**WHAT IS NEEDED:** Work out the count of lines in the listing below that include "display". Give that count alone.

**SUPPLIED DATA:**
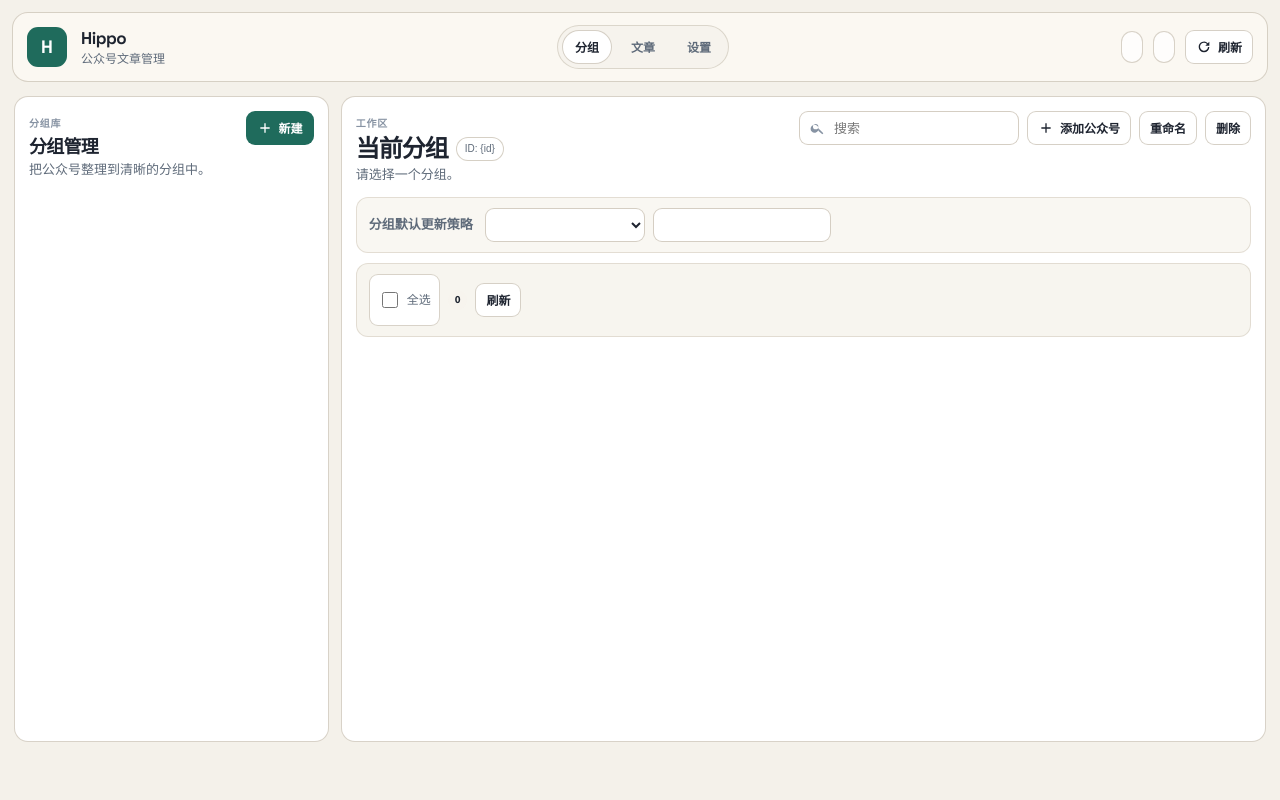
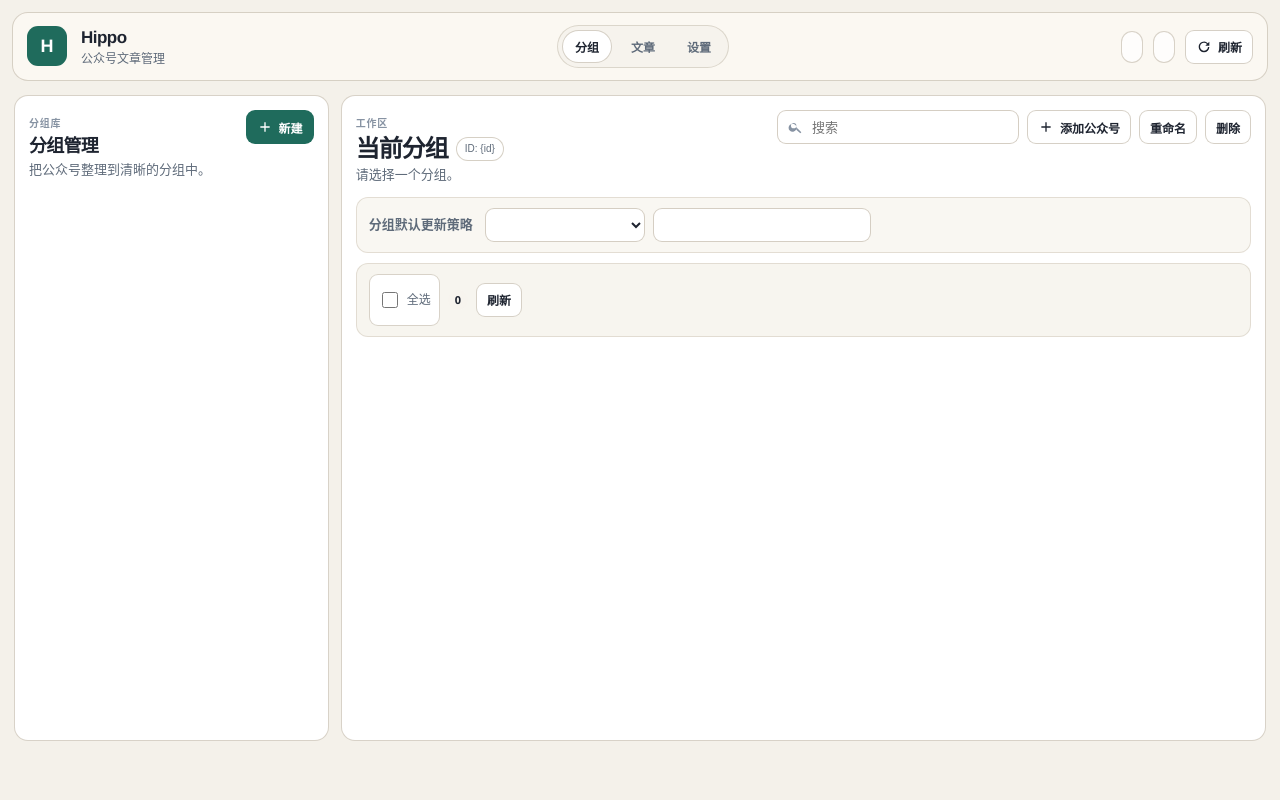
Before and after one commit to sunnysab/hippo, a FastAPI app: page / in a window 1280 px wide. Run offline with FastAPI, Linux system fonts and the light colour scheme; data that the repository does not hold is empty; parts of the project's set-up code (start-up, migrations or seed data) failed here and were passed over; some libraries are stand-ins or nearby versions.

Commit message:
chore: remove external font dependencies

```diff
--- a/static/common.css
+++ b/static/common.css
@@ -1,10 +1,8 @@
-@import url('https://fonts.googleapis.com/css2?family=Newsreader:wght@500;600;700&family=Source+Sans+3:wght@400;500;600;700&family=Space+Grotesk:wght@500;600;700&display=swap');
-
 :root {
   color-scheme: light;
-  --font-sans: 'Source Sans 3', ui-sans-serif, system-ui, -apple-system, BlinkMacSystemFont, 'Segoe UI', sans-serif;
-  --font-display: 'Space Grotesk', 'Source Sans 3', ui-sans-serif, system-ui, sans-serif;
-  --font-serif: 'Newsreader', ui-serif, Georgia, serif;
+  --font-sans: 'Avenir Next', 'Segoe UI', 'Helvetica Neue', 'PingFang SC', 'Noto Sans CJK SC', 'Microsoft YaHei', sans-serif;
+  --font-display: 'Avenir Next Condensed', 'DIN Alternate', 'Franklin Gothic Medium', 'Segoe UI', 'Helvetica Neue', 'PingFang SC', sans-serif;
+  --font-serif: 'Iowan Old Style', 'Palatino Linotype', 'Noto Serif CJK SC', 'Source Han Serif SC', Georgia, serif;
   --bg: #f4f1ea;
   --bg-elevated: #fbf8f3;
   --surface: #ffffff;
```
Also changed, not shown: frontend/src/styles/common.css (+3 -5 lines).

**EXPECTED ANSWER:** 3